In the contemporary "battle" that seems to be going on between traditional religions and what seems to be a popularizing of atheism, one of the more common sticking points is the argument about pushing your beliefs on other people and into society. As an atheist, I hold the position that personal freedom when it comes to religion is an important thing to protect in society. I believe that everyone in society should be able to believe whatever religion they wish, so long as their beliefs and practice of those beliefs doesn't infringe on other people's rights to be free from them. To me, this is the only reasonable approach to a society in which everyone has religious freedom as well as freedom from religion if they so wish. However, this is a very difficult concept to put into practice.
The difficult part seems to be helping the religious understand how to avoid having their beliefs infringing on others' rights to be free from them if they so wish. As an atheist, I believe I have the right to live in society without being subjected to any law that stems from religion. I believe this just as strongly as I believe that a religious person has the right to live in society without being subjected to any law that stems from someone else's different religion. This sounds like a logical and respectful position that most people would agree with, but it is amazing how difficult it seems to be to put it into practice. Most religious people, on the face of it, would initially agree with my position. After all, how many Christians really want some of society's laws to be based on Muslim Sharia law? Most open-minded religious people can understand the mutually respectful position of this position, and that it benefits everyone to not be subjected forcefully to someone else's religion.

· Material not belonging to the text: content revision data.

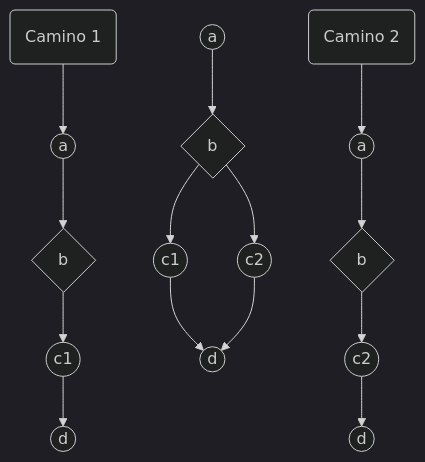
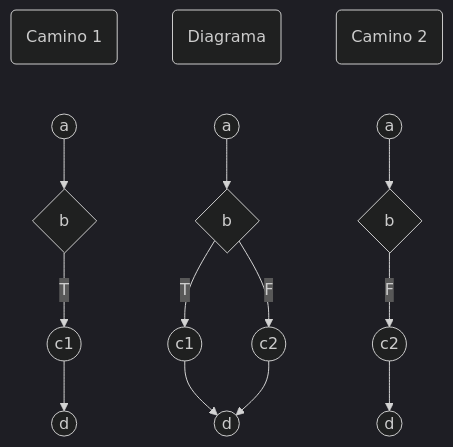
One commit to Mindusting/MindVault changed the fourth of 4 diagrams in knoledge/computer_science/programming/design/design_white_box.md. Above: the diagram before and after it, drawn with Mermaid (dark theme).

Commit message:
vault backup: 2026-05-14 13:18:27

````diff
--- a/knoledge/computer_science/programming/design/design_white_box.md
+++ b/knoledge/computer_science/programming/design/design_white_box.md
@@ -128,21 +128,22 @@
 ```mermaid
 flowchart TB
-    camino1("Camino 1") -->
+    camino1("Camino 1") ~~~
     cm1a(("a")) -->
-    cm1b{"b"} -->
+    cm1b{"b"} -- T -->
     cm1c(("c1")) -->
     cm1d(("d"))
 
+    di("Diagrama") ~~~
     a(("a")) -->
-    b{"b"} -->
+    b{"b"} -- T -->
     c1(("c1")) -->
     d(("d"))
-    b -->
+    b -- F -->
     c2(("c2")) --> d
 
-    camino2("Camino 2") -->
+    camino2("Camino 2") ~~~
     cm2a(("a")) -->
-    cm2b{"b"} -->
+    cm2b{"b"} -- F -->
     cm2c(("c2")) -->
     cm2d(("d"))
 ```
````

I would be quite happy to leave it at that, but the catch seems to come when you introduce atheism into the equation. And, let me be clear, it is the religious who do so. I have no need to force atheism into society in any manner. What I do feel the need for is to protect the above position that religion should not be forced into society. There is a very significant difference. The religious will tend to get defensive, when asked to keep their religion out of the courts, the schools, and other public institutions, and almost universally insist that atheists do the same and keep their atheism out of public institutions as well. On the face of it, some people would think this sounds like a fair arrangement, but it actually represents a gross misunderstanding of what atheism is. Atheism is not a religion.
I find that I often think in analogies and I think one here might be helpful. Imagine that each religion is represented by a different coloured light. Imagine that, instead of religions we are talking about various groups of people who like to decorate society with lights of their favourite colour. And imagine that you find offensive lights of differnt colours. Imagine a large group of people who love shining red lights around, another group who loves to shine green lights around, and another who likes blue. Also imagine that the group who likes red lights finds it offensive when they see blue lights or green lights shining in public. Wouldn't the solution appear obvious? Shine your coloured light as much as you want in your own home or even in your own private club of same-minded people, but don't shine it around society and everyone else will agree to do the same. That should take care of any offensive lights being shone in public, but equally protect your individual rights to enjoy your own coloured light whenever you want. You can even walk around in public thinking about your red or green or blue lights as much as you like. Just don't ask to hang one up in the courthouse, the school, or the legislature.
Now, in my analogy, the atheist is represented by someone who doesn't feel the need to enjoy lights of a particular colour. We don't mind you shining your red or green or blue lights in your own home or in your private club as much as you want. But we don't like coloured lights hanging all over town. So, we ask that you don't do so. In my analogy, the religous attitude towards atheis is represented by someone responding by saying: "Yeah, but you're asking us not to shine our red lights around town while at the same time you are trying to shine your dark lights around town." Doesn't make any sense, does it? How can you shine a light that makes things dark? You can't. If you don't like coloured lights then all you can do is request that others don't shine their coloured lights. There is no dark light you can shine that overpowers the coloured lights.
This is all we as atheists are asking for. Don't shine your coloured lights in our faces. Don't bring them into public institutions. We have no intention or need to "bring" atheism into the public institutions either. It only appears to the religious that we do when we ask them to put out their coloured lights.
Of course, the problem with this analogy, and with the reality of religion in society is that everyone thinks that their particular colour is right and everyone else's colour is wrong.